WHAT YOU HAVE TO DO. Report every line of the records below that includes the string "after".

(Revision comparison data)
════════

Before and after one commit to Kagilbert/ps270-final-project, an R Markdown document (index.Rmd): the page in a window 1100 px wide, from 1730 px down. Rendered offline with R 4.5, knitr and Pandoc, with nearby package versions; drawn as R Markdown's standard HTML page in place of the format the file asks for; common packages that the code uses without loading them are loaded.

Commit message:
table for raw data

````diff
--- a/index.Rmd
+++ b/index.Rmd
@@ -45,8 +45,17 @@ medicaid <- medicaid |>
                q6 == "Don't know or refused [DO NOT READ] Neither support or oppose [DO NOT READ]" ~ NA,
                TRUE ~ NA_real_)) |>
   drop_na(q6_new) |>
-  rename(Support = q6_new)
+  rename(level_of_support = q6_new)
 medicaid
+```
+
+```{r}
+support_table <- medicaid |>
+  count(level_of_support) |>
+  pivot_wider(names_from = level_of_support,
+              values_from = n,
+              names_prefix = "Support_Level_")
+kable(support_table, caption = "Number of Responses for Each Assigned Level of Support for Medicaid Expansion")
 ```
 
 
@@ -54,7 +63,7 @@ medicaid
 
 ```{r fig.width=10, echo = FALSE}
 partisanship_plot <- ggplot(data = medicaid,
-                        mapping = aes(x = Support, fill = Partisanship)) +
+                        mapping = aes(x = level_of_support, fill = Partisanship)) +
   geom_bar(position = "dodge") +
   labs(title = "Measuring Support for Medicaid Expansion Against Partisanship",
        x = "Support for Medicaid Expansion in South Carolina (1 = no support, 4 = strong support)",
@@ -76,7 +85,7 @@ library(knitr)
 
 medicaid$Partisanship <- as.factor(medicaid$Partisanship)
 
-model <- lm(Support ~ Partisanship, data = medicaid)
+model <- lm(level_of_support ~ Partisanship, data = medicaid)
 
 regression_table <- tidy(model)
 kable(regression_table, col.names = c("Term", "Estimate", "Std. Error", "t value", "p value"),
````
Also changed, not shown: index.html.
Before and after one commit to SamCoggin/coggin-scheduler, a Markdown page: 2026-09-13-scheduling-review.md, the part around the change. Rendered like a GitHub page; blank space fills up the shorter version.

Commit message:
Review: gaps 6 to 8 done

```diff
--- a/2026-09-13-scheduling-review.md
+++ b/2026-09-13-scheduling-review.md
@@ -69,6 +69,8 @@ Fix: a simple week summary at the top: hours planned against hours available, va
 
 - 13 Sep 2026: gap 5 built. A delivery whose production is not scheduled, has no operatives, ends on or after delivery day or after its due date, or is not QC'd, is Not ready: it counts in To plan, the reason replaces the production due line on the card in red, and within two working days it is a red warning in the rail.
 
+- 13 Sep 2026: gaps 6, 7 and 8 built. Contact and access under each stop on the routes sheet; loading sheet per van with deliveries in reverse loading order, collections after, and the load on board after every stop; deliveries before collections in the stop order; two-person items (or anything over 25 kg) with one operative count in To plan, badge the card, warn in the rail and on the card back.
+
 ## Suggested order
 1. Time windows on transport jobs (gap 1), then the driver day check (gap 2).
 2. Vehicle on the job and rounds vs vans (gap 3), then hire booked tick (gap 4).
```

════════

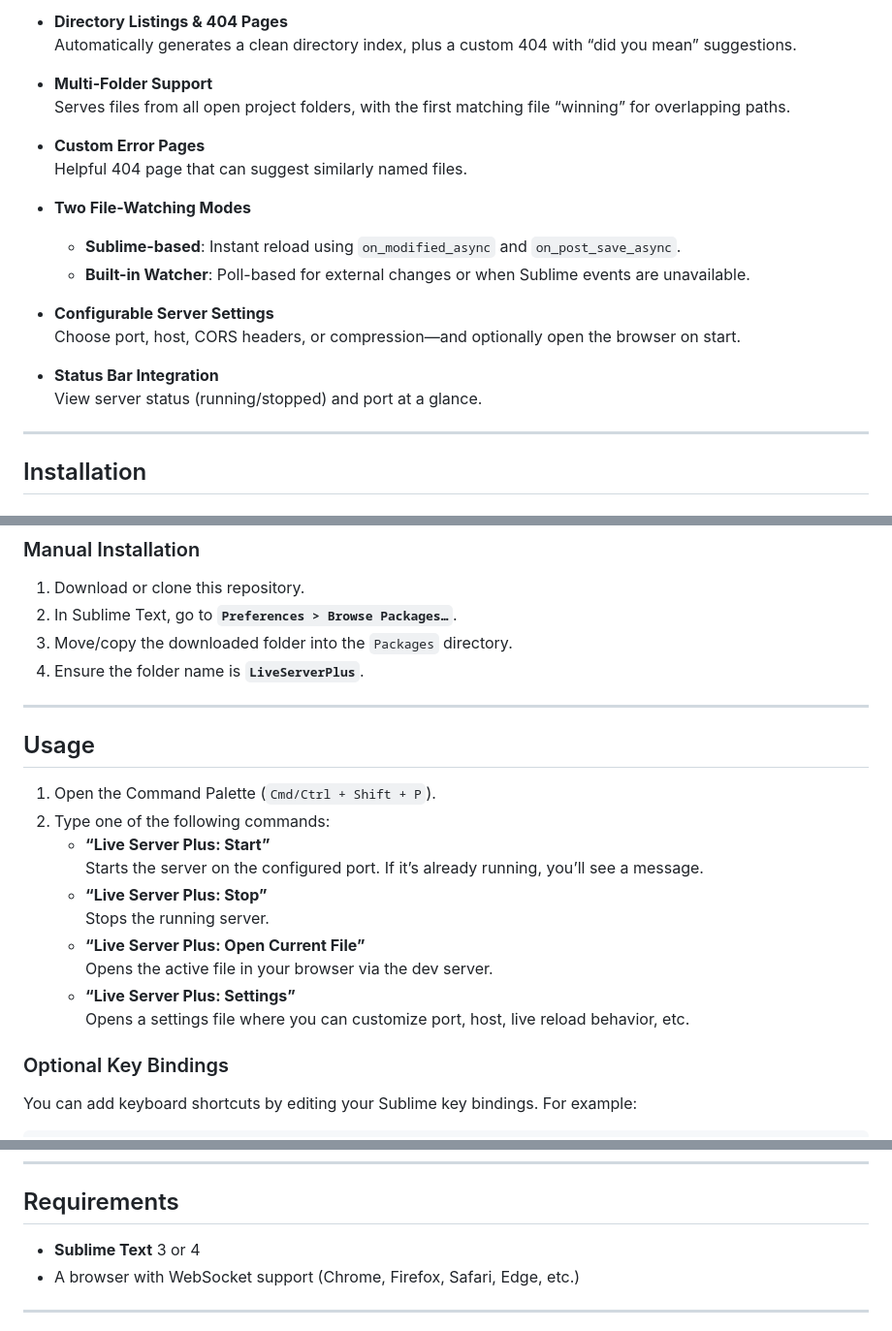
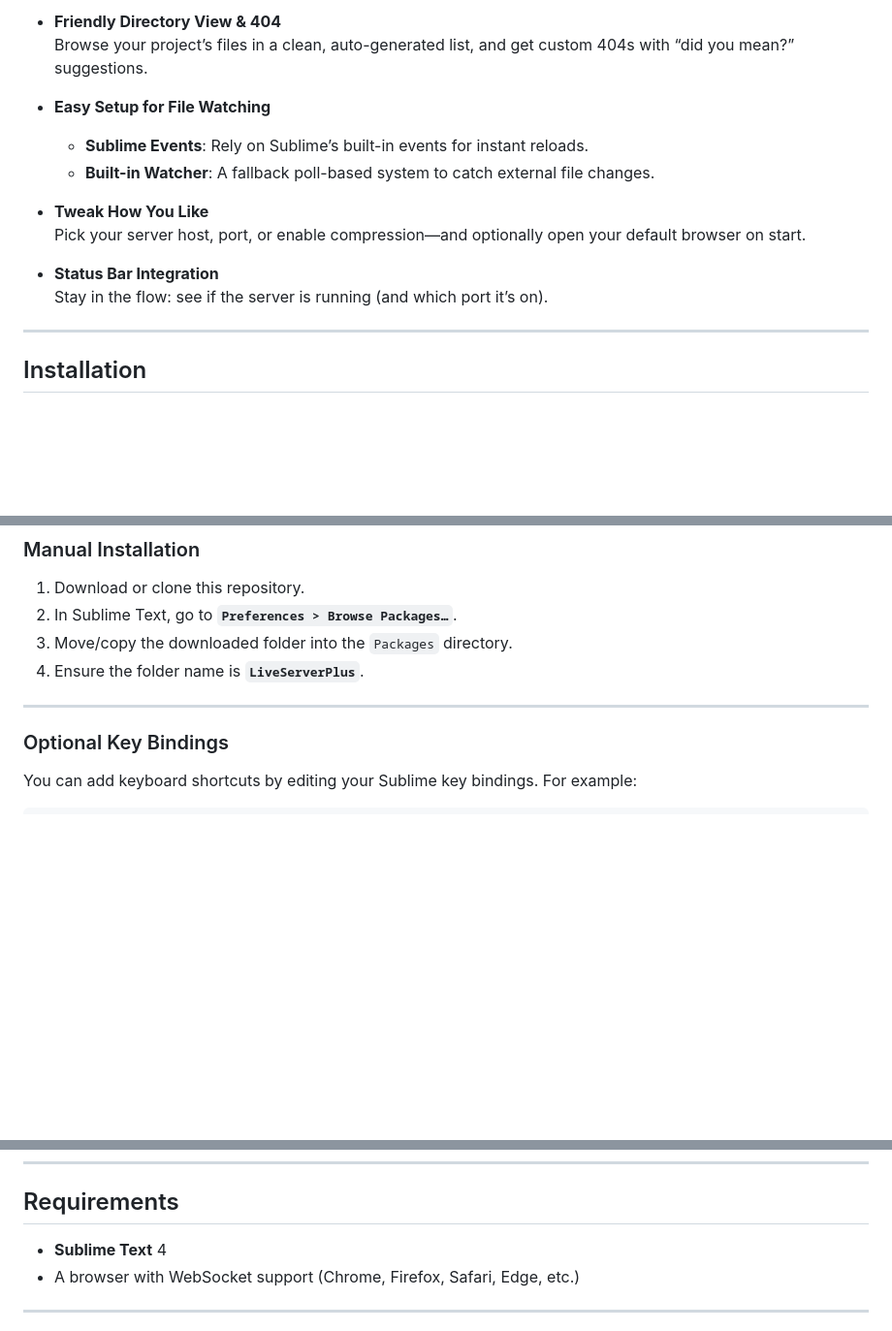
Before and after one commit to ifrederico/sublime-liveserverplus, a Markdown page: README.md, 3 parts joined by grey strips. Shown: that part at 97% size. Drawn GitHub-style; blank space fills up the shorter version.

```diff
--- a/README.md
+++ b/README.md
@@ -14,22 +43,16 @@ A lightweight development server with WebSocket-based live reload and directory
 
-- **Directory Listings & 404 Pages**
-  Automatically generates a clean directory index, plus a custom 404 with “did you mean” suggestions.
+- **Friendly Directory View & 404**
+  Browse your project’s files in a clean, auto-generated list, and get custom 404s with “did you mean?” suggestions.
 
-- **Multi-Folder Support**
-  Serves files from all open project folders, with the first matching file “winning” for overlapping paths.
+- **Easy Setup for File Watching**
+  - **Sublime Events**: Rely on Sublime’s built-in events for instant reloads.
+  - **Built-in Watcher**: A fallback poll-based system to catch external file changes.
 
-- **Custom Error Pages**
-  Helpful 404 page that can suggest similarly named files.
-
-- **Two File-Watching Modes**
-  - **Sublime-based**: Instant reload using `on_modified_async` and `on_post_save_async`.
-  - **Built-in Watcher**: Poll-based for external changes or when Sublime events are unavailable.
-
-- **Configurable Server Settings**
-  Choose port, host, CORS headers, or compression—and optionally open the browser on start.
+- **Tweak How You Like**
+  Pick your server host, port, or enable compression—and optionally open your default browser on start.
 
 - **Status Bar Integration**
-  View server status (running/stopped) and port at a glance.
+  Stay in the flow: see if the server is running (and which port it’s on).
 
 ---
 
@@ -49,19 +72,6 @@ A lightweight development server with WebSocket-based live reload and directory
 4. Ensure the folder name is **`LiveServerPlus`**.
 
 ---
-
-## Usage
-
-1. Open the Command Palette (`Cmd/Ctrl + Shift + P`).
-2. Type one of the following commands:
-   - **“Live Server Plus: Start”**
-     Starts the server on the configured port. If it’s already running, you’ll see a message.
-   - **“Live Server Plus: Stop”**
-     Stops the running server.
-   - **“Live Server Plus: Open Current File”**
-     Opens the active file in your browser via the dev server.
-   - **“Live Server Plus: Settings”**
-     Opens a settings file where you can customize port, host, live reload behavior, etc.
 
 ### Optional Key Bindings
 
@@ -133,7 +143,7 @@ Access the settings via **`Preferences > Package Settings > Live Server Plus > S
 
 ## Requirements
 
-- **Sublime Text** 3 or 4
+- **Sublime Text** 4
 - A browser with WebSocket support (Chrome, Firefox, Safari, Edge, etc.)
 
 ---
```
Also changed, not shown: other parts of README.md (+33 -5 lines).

════════

RESULT OF THE TASK.
Before and after one commit to Kagilbert/ps270-final-project, an R Markdown document (index.Rmd): the page in a window 1100 px wide, from 1730 px down. Rendered offline with R 4.5, knitr and Pandoc, with nearby package versions; drawn as R Markdown's standard HTML page in place of the format the file asks for; common packages that the code uses without loading them are loaded.
Before and after one commit to SamCoggin/coggin-scheduler, a Markdown page: 2026-09-13-scheduling-review.md, the part around the change. Rendered like a GitHub page; blank space fills up the shorter version.
 - 13 Sep 2026: gap 5 built. A delivery whose production is not scheduled, has no operatives, ends on or after delivery day or after its due date, or is not QC'd, is Not ready: it counts in To plan, the reason replaces the production due line on the card in red, and within two working days it is a red warning in the rail.
+- 13 Sep 2026: gaps 6, 7 and 8 built. Contact and access under each stop on the routes sheet; loading sheet per van with deliveries in reverse loading order, collections after, and the load on board after every stop; deliveries before collections in the stop order; two-person items (or anything over 25 kg) with one operative count in To plan, badge the card, warn in the rail and on the card back.
Before and after one commit to ifrederico/sublime-liveserverplus, a Markdown page: README.md, 3 parts joined by grey strips. Shown: that part at 97% size. Drawn GitHub-style; blank space fills up the shorter version.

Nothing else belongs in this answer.